[Assignment]:
The records must be repeated exactly and in their entirety.
Given information: Begin
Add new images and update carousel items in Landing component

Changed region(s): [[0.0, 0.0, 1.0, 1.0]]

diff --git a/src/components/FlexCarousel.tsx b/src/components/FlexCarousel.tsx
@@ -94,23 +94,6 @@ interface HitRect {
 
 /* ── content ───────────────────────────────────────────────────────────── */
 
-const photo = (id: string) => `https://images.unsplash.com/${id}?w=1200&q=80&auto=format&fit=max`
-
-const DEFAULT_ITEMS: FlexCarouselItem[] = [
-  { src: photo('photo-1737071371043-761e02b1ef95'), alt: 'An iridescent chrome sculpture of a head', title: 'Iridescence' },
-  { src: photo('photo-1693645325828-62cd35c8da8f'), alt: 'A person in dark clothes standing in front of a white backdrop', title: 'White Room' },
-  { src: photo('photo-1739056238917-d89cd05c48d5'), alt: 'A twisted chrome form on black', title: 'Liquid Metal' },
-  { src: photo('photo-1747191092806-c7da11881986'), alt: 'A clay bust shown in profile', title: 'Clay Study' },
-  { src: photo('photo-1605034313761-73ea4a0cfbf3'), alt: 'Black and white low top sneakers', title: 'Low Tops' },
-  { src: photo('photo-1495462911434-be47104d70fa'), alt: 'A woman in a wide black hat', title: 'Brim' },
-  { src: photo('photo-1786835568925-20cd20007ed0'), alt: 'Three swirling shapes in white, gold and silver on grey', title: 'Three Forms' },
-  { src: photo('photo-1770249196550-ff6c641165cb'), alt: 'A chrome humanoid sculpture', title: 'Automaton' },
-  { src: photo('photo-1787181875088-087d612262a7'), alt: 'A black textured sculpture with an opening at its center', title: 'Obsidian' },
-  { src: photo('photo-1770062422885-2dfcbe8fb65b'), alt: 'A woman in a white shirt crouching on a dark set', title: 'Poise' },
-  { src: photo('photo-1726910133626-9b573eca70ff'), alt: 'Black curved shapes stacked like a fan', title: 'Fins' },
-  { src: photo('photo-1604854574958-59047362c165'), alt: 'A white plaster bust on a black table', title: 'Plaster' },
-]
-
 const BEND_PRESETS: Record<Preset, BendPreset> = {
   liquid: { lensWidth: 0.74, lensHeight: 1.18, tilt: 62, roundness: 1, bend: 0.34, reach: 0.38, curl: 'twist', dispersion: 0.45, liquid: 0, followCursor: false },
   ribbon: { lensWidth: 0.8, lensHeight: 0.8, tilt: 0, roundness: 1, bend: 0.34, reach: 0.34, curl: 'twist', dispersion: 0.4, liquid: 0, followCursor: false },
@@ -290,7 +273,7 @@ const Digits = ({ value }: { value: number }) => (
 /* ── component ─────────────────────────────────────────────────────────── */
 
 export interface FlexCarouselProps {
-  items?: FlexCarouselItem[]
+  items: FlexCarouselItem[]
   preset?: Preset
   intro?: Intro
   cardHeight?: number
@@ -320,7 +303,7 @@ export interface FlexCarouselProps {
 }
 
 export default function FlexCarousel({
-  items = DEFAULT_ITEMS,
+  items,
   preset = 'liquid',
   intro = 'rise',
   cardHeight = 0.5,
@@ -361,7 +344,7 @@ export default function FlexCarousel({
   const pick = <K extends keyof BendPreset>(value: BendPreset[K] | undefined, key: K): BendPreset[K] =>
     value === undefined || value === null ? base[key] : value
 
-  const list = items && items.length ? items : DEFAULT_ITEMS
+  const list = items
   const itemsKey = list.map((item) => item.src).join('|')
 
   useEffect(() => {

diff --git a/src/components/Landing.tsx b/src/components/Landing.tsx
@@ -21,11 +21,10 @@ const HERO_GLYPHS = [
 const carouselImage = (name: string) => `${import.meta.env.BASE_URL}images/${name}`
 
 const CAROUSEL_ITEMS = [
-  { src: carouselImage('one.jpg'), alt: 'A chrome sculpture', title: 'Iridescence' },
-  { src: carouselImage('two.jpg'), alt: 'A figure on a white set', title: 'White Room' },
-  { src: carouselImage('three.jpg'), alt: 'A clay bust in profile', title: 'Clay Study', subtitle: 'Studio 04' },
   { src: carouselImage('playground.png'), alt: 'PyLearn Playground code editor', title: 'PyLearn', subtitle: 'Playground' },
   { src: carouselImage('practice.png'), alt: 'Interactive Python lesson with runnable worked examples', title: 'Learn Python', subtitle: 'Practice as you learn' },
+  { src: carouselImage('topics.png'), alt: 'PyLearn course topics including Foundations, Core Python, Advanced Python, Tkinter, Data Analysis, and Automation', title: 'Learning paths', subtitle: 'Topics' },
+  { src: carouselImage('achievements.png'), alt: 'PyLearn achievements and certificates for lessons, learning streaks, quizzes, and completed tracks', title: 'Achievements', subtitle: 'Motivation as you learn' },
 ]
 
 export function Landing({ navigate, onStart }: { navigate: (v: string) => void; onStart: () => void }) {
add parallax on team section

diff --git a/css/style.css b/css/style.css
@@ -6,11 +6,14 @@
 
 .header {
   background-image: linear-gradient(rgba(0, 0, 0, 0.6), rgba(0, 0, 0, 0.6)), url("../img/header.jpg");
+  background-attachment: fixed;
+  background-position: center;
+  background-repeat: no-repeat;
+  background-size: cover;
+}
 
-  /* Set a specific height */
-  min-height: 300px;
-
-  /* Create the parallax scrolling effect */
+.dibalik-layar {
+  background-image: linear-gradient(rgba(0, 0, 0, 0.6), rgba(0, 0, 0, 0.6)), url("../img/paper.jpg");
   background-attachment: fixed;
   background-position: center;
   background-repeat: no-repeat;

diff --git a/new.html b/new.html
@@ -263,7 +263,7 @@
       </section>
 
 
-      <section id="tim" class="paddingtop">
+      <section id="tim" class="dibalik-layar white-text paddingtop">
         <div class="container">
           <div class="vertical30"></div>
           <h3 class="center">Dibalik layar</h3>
Given information: End
[Exercise solution]:
Add new images and update carousel items in Landing component

Changed region(s): [[0.0, 0.0, 1.0, 1.0]]

diff --git a/src/components/FlexCarousel.tsx b/src/components/FlexCarousel.tsx
@@ -94,23 +94,6 @@ interface HitRect {
 
 /* ── content ───────────────────────────────────────────────────────────── */
 
-const photo = (id: string) => `https://images.unsplash.com/${id}?w=1200&q=80&auto=format&fit=max`
-
-const DEFAULT_ITEMS: FlexCarouselItem[] = [
-  { src: photo('photo-1737071371043-761e02b1ef95'), alt: 'An iridescent chrome sculpture of a head', title: 'Iridescence' },
-  { src: photo('photo-1693645325828-62cd35c8da8f'), alt: 'A person in dark clothes standing in front of a white backdrop', title: 'White Room' },
-  { src: photo('photo-1739056238917-d89cd05c48d5'), alt: 'A twisted chrome form on black', title: 'Liquid Metal' },
-  { src: photo('photo-1747191092806-c7da11881986'), alt: 'A clay bust shown in profile', title: 'Clay Study' },
-  { src: photo('photo-1605034313761-73ea4a0cfbf3'), alt: 'Black and white low top sneakers', title: 'Low Tops' },
-  { src: photo('photo-1495462911434-be47104d70fa'), alt: 'A woman in a wide black hat', title: 'Brim' },
-  { src: photo('photo-1786835568925-20cd20007ed0'), alt: 'Three swirling shapes in white, gold and silver on grey', title: 'Three Forms' },
-  { src: photo('photo-1770249196550-ff6c641165cb'), alt: 'A chrome humanoid sculpture', title: 'Automaton' },
-  { src: photo('photo-1787181875088-087d612262a7'), alt: 'A black textured sculpture with an opening at its center', title: 'Obsidian' },
-  { src: photo('photo-1770062422885-2dfcbe8fb65b'), alt: 'A woman in a white shirt crouching on a dark set', title: 'Poise' },
-  { src: photo('photo-1726910133626-9b573eca70ff'), alt: 'Black curved shapes stacked like a fan', title: 'Fins' },
-  { src: photo('photo-1604854574958-59047362c165'), alt: 'A white plaster bust on a black table', title: 'Plaster' },
-]
-
 const BEND_PRESETS: Record<Preset, BendPreset> = {
   liquid: { lensWidth: 0.74, lensHeight: 1.18, tilt: 62, roundness: 1, bend: 0.34, reach: 0.38, curl: 'twist', dispersion: 0.45, liquid: 0, followCursor: false },
   ribbon: { lensWidth: 0.8, lensHeight: 0.8, tilt: 0, roundness: 1, bend: 0.34, reach: 0.34, curl: 'twist', dispersion: 0.4, liquid: 0, followCursor: false },
@@ -290,7 +273,7 @@ const Digits = ({ value }: { value: number }) => (
 /* ── component ─────────────────────────────────────────────────────────── */
 
 export interface FlexCarouselProps {
-  items?: FlexCarouselItem[]
+  items: FlexCarouselItem[]
   preset?: Preset
   intro?: Intro
   cardHeight?: number
@@ -320,7 +303,7 @@ export interface FlexCarouselProps {
 }
 
 export default function FlexCarousel({
-  items = DEFAULT_ITEMS,
+  items,
   preset = 'liquid',
   intro = 'rise',
   cardHeight = 0.5,
@@ -361,7 +344,7 @@ export default function FlexCarousel({
   const pick = <K extends keyof BendPreset>(value: BendPreset[K] | undefined, key: K): BendPreset[K] =>
     value === undefined || value === null ? base[key] : value
 
-  const list = items && items.length ? items : DEFAULT_ITEMS
+  const list = items
   const itemsKey = list.map((item) => item.src).join('|')
 
   useEffect(() => {

diff --git a/src/components/Landing.tsx b/src/components/Landing.tsx
@@ -21,11 +21,10 @@ const HERO_GLYPHS = [
 const carouselImage = (name: string) => `${import.meta.env.BASE_URL}images/${name}`
 
 const CAROUSEL_ITEMS = [
-  { src: carouselImage('one.jpg'), alt: 'A chrome sculpture', title: 'Iridescence' },
-  { src: carouselImage('two.jpg'), alt: 'A figure on a white set', title: 'White Room' },
-  { src: carouselImage('three.jpg'), alt: 'A clay bust in profile', title: 'Clay Study', subtitle: 'Studio 04' },
   { src: carouselImage('playground.png'), alt: 'PyLearn Playground code editor', title: 'PyLearn', subtitle: 'Playground' },
   { src: carouselImage('practice.png'), alt: 'Interactive Python lesson with runnable worked examples', title: 'Learn Python', subtitle: 'Practice as you learn' },
+  { src: carouselImage('topics.png'), alt: 'PyLearn course topics including Foundations, Core Python, Advanced Python, Tkinter, Data Analysis, and Automation', title: 'Learning paths', subtitle: 'Topics' },
+  { src: carouselImage('achievements.png'), alt: 'PyLearn achievements and certificates for lessons, learning streaks, quizzes, and completed tracks', title: 'Achievements', subtitle: 'Motivation as you learn' },
 ]
 
 export function Landing({ navigate, onStart }: { navigate: (v: string) => void; onStart: () => void }) {
add parallax on team section

diff --git a/css/style.css b/css/style.css
@@ -6,11 +6,14 @@
 
 .header {
   background-image: linear-gradient(rgba(0, 0, 0, 0.6), rgba(0, 0, 0, 0.6)), url("../img/header.jpg");
+  background-attachment: fixed;
+  background-position: center;
+  background-repeat: no-repeat;
+  background-size: cover;
+}
 
-  /* Set a specific height */
-  min-height: 300px;
-
-  /* Create the parallax scrolling effect */
+.dibalik-layar {
+  background-image: linear-gradient(rgba(0, 0, 0, 0.6), rgba(0, 0, 0, 0.6)), url("../img/paper.jpg");
   background-attachment: fixed;
   background-position: center;
   background-repeat: no-repeat;

diff --git a/new.html b/new.html
@@ -263,7 +263,7 @@
       </section>
 
 
-      <section id="tim" class="paddingtop">
+      <section id="tim" class="dibalik-layar white-text paddingtop">
         <div class="container">
           <div class="vertical30"></div>
           <h3 class="center">Dibalik layar</h3>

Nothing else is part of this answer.